▶ _Your instructions_:
Your answer should hold every line of the records below that contains the string "HDMI".

Data under study below:

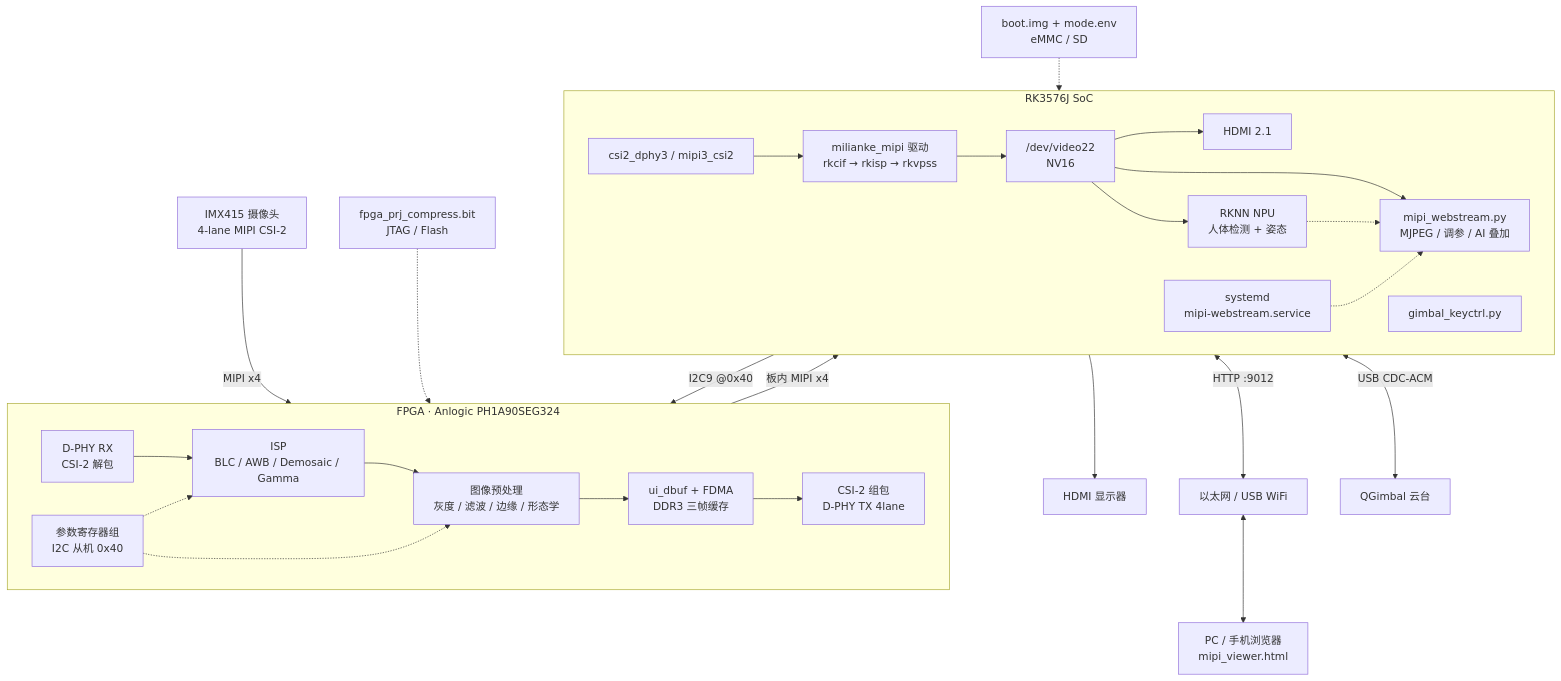
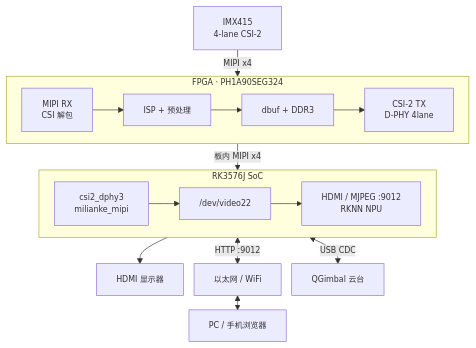
The first of 3 diagrams in README.md (SHIKE888/CPA-Cloud-Patrol-Alarm), drawn with Mermaid before and after one commit. The commit also changed other lines of this file, not shown here.

Commit message:
docs: 框图改为紧凑分组布局并去掉方向性说明文字

````diff
--- a/README.md
+++ b/README.md
@@ -117,36 +118,25 @@
 ```mermaid
+%%{init: {"themeVariables":{"fontSize":"12px"},"flowchart":{"nodeSpacing":16,"rankSpacing":22}}}%%
 flowchart TB
-    CAM["IMX415 摄像头<br/>4-lane MIPI CSI-2"]
+    CAM["IMX415<br/>4-lane CSI-2"]
 
-    subgraph FPGA["FPGA · Anlogic PH1A90SEG324"]
+    subgraph FPGA["FPGA · PH1A90SEG324"]
         direction LR
-        RX["D-PHY RX<br/>CSI-2 解包"] --> ISP["ISP<br/>BLC / AWB / Demosaic / Gamma"]
-        ISP --> PP["图像预处理<br/>灰度 / 滤波 / 边缘 / 形态学"]
-        PP --> BUF["ui_dbuf + FDMA<br/>DDR3 三帧缓存"]
-        BUF --> TX["CSI-2 组包<br/>D-PHY TX 4lane"]
-        REG["参数寄存器组<br/>I2C 从机 0x40"] -.-> ISP
-        REG -.-> PP
+        RX["MIPI RX<br/>CSI 解包"] --> ISP["ISP + 预处理"]
+        ISP --> BUF["dbuf + DDR3"]
+        BUF --> TX["CSI-2 TX<br/>D-PHY 4lane"]
     end
 
     subgraph RK["RK3576J SoC"]
         direction LR
-        CSI["csi2_dphy3 / mipi3_csi2"] --> DRV["milianke_mipi 驱动<br/>rkcif → rkisp → rkvpss"]
-        DRV --> V22["/dev/video22<br/>NV16"]
-        V22 --> HDMI["HDMI 2.1"]
-        V22 --> SVC["mipi_webstream.py<br/>MJPEG / 调参 / AI 叠加"]
-        V22 --> NPU["RKNN NPU<br/>人体检测 + 姿态"]
-        NPU -.-> SVC
-        GCTRL["gimbal_keyctrl.py"]
-        SYS["systemd<br/>mipi-webstream.service"] -.-> SVC
+        CSI["csi2_dphy3<br/>milianke_mipi"] --> V22["/dev/video22"]
+        V22 --> OUT["HDMI / MJPEG :9012<br/>RKNN NPU"]
     end
 
-    CAM -->|MIPI x4| RX
-    TX -->|板内 MIPI x4| CSI
-    HDMI --> DISP["HDMI 显示器"]
-    SVC <-->|HTTP :9012| NET["以太网 / USB WiFi"]
-    NET <--> CLIENT["PC / 手机浏览器<br/>mipi_viewer.html"]
-    SVC -->|I2C9 @0x40| REG
-    GCTRL <-->|USB CDC-ACM| GIM["QGimbal 云台"]
-    BIT["fpga_prj_compress.bit<br/>JTAG / Flash"] -.-> FPGA
-    BOOT["boot.img + mode.env<br/>eMMC / SD"] -.-> RK
+    CAM -->|MIPI x4| FPGA
+    FPGA -->|板内 MIPI x4| RK
+    RK --> DISP["HDMI 显示器"]
+    RK <-->|HTTP :9012| NET["以太网 / WiFi"]
+    NET <--> CLIENT["PC / 手机浏览器"]
+    RK <-->|USB CDC| GIM["QGimbal 云台"]
 ```
````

End of Data under study.

▶ _Result for this exercise_:
-        V22 --> HDMI["HDMI 2.1"]
+        V22 --> OUT["HDMI / MJPEG :9012<br/>RKNN NPU"]
-    HDMI --> DISP["HDMI 显示器"]
+    RK --> DISP["HDMI 显示器"]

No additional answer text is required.